— What the exercise asks —
The result should be every line that contains the word "html", taken from the material.

— Records to use —
--- START ---

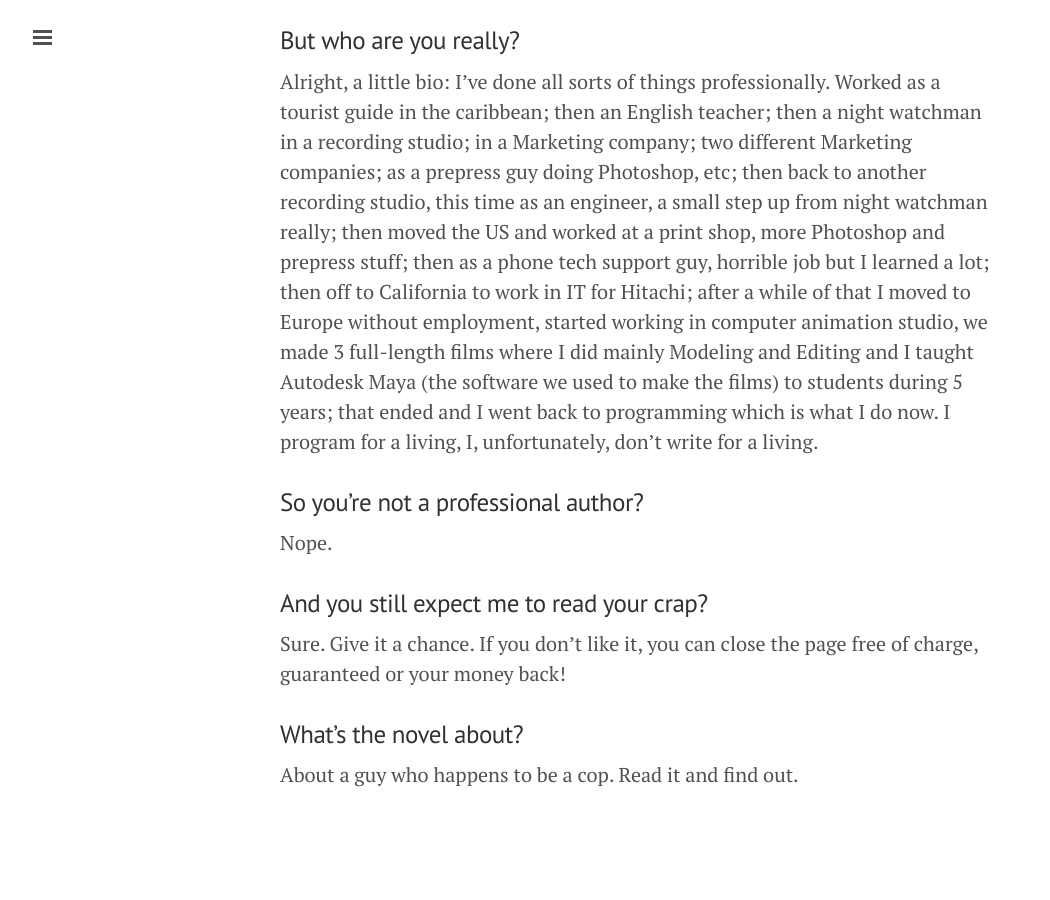
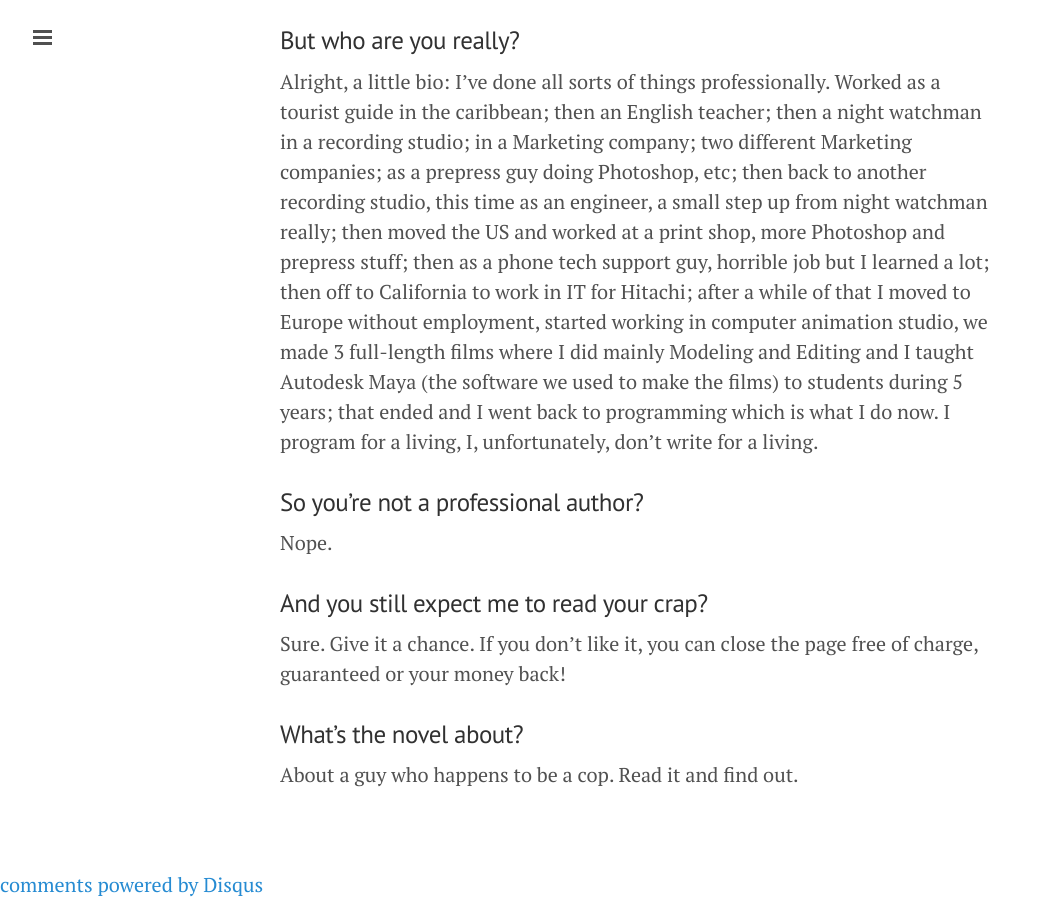
Before and after one commit to kakubei/kakubei.github.io, a Jekyll site: the page built from about.md, in a window 1280 px wide and 900 px high, scrolled down 1307 px. Shown: the whole window, without its empty margins (0-1050 px from the left). Built offline with Jekyll 4.4.1, drawn with Linux system fonts in a browser that asks for light colours; Markdown is read by kramdown in place of the engine named in the settings; comment, search, counter and statistics services are not loaded; before the commit the page ends 2177 px from its top, so only the background shows below that; part of the change alters nothing that is shown.

```diff
--- a/_config.yml
+++ b/_config.yml
@@ -17,6 +17,10 @@ author:
 
 paginate:         1
 
+pages_list:
+  About: '/about'
+  Archive: '/archive'
+
 # Custom vars
 version:          0.1
 #
--- /dev/null
+++ b/_includes/comments.html
@@ -0,0 +1,14 @@
+<div id="disqus_thread"></div>
+<script type="text/javascript">
+/* * * CONFIGURATION VARIABLES: EDIT BEFORE PASTING INTO YOUR WEBPAGE * * */
+var disqus_shortname = 'noirnovel'; // required: replace example with your forum shortname
+
+/* * * DON'T EDIT BELOW THIS LINE * * */
+(function() {
+var dsq = document.createElement('script'); dsq.type = 'text/javascript'; dsq.async = true;
+dsq.src = '//' + disqus_shortname + '.disqus.com/embed.js';
+(document.getElementsByTagName('head')[0] || document.getElementsByTagName('body')[0]).appendChild(dsq);
+})();
+</script>
+<noscript>Please enable JavaScript to view the <a href="http://disqus.com/?ref_noscript">comments powered by Disqus.</a></noscript>
+<a href="http://disqus.com" class="dsq-brlink">comments powered by <span class="logo-disqus">Disqus</span></a>
--- a/_layouts/default.html
+++ b/_layouts/default.html
@@ -26,5 +26,7 @@
 
     <label for="sidebar-checkbox" class="sidebar-toggle"></label>
 
+  {% include comments.html %}
+
   </body>
 </html>
--- a/about.md
+++ b/about.md
@@ -1,6 +1,7 @@
 ---
 layout: page
 title: About
+comments: false
 ---
 
 ### What is this site?
```
Also changed, not shown: _includes/head.html (+13 -0 lines), README.md.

--- END ---

— Answer area —
+++ b/_includes/comments.html
--- a/_layouts/default.html
+++ b/_layouts/default.html
+  {% include comments.html %}
 </html>
Also changed, not shown: _includes/head.html (+13 -0 lines), README.md.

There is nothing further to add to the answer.